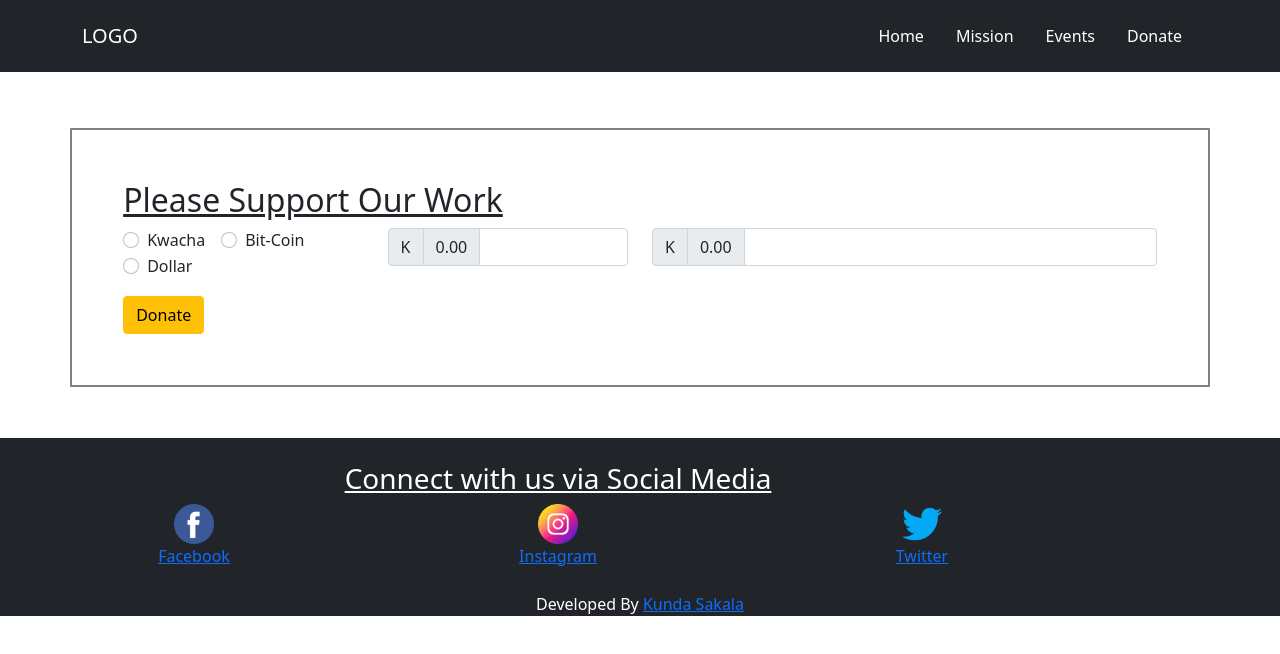
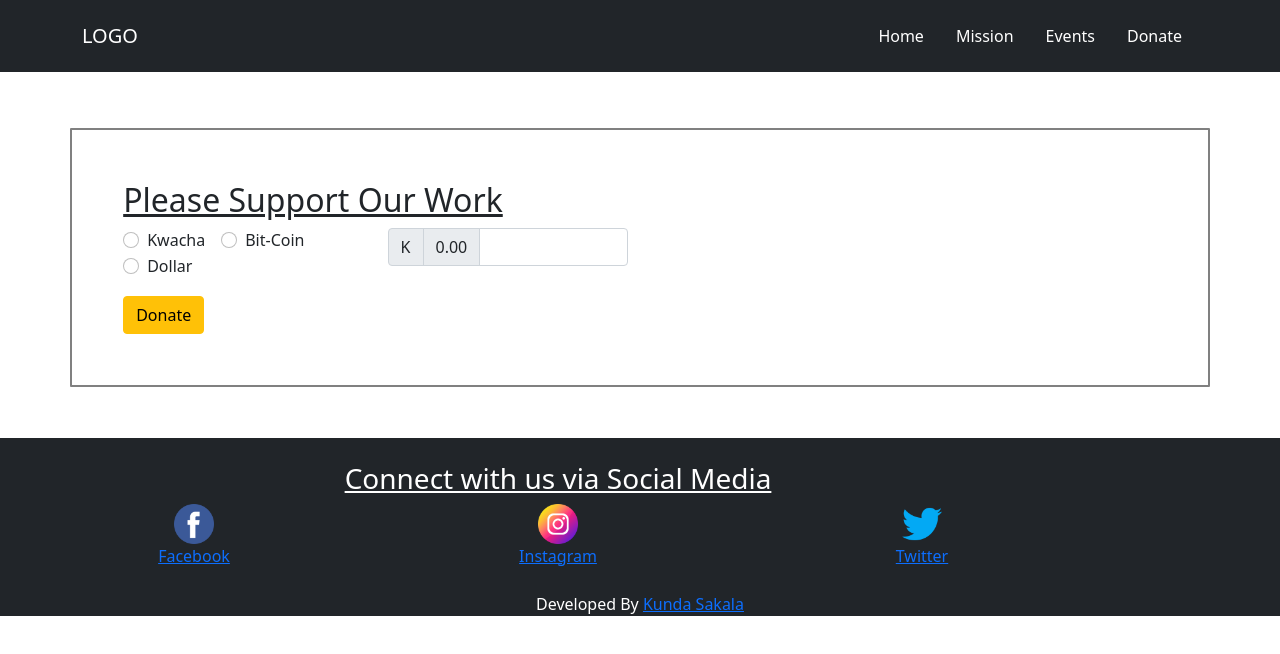
Before and after one commit to IamKunda/bit-coin-awareness-site, a React (Create React App) app: page /Donate in a window 1280 px wide. Shown: the top 654 px of the page. Built offline with nearby package versions, Linux system fonts and the light colour scheme.

Commit message:
Perfection

```diff
--- a/src/Components/MyForm.js
+++ b/src/Components/MyForm.js
@@ -15,12 +15,18 @@ function MyForm() {
          * amount and
          * currency.
          */
-        if(amount==0){
+        if(amount===0){
             alert('Please enter an amount')
         }
         else{
+            if(currency===''){
+                alert("Please choose a currency")
+            }
+            else{
+
             /** If you are writing any Backend(semi) code, do it below */
             alert("Amount: " + amount + " and Currency: " + currency);
+            }
         }
     }
 
@@ -70,7 +76,7 @@ function MyForm() {
             <div className='col'>
                 <div className="input-group mb-3">
                     <span className="input-group-text">{symbol}</span>
-                    <span className="input-group-text">0.00</span>
+                    <span className="input-group-text">{amount}.00</span>
                     <input type="number" class="form-control" onChange={(e) => setAmount(e.target.value)} />
                 </div>
             </div>
--- a/src/Pages/Donate.js
+++ b/src/Pages/Donate.js
@@ -14,11 +14,7 @@ function Donate() {
                         <MyForm />
                     </div>
                     <div className='col'>
-                        <div className="input-group mb-3">
-                            <span className="input-group-text">K</span>
-                            <span className="input-group-text">0.00</span>
-                            <input type="number" class="form-control" id='user-donation' />
-                        </div>
+
                     </div>
 
                 </div>
```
====================
## WHAT THE EXERCISE ASKS
Copy out all the data exactly. The images should not appear in the copy.

## SOLUTION
Before and after one commit to IamKunda/bit-coin-awareness-site, a React (Create React App) app: page /Donate in a window 1280 px wide. Shown: the top 654 px of the page. Built offline with nearby package versions, Linux system fonts and the light colour scheme.

Commit message:
Perfection

```diff
--- a/src/Components/MyForm.js
+++ b/src/Components/MyForm.js
@@ -15,12 +15,18 @@ function MyForm() {
          * amount and
          * currency.
          */
-        if(amount==0){
+        if(amount===0){
             alert('Please enter an amount')
         }
         else{
+            if(currency===''){
+                alert("Please choose a currency")
+            }
+            else{
+
             /** If you are writing any Backend(semi) code, do it below */
             alert("Amount: " + amount + " and Currency: " + currency);
+            }
         }
     }
 
@@ -70,7 +76,7 @@ function MyForm() {
             <div className='col'>
                 <div className="input-group mb-3">
                     <span className="input-group-text">{symbol}</span>
-                    <span className="input-group-text">0.00</span>
+                    <span className="input-group-text">{amount}.00</span>
                     <input type="number" class="form-control" onChange={(e) => setAmount(e.target.value)} />
                 </div>
             </div>
--- a/src/Pages/Donate.js
+++ b/src/Pages/Donate.js
@@ -14,11 +14,7 @@ function Donate() {
                         <MyForm />
                     </div>
                     <div className='col'>
-                        <div className="input-group mb-3">
-                            <span className="input-group-text">K</span>
-                            <span className="input-group-text">0.00</span>
-                            <input type="number" class="form-control" id='user-donation' />
-                        </div>
+
                     </div>
 
                 </div>
```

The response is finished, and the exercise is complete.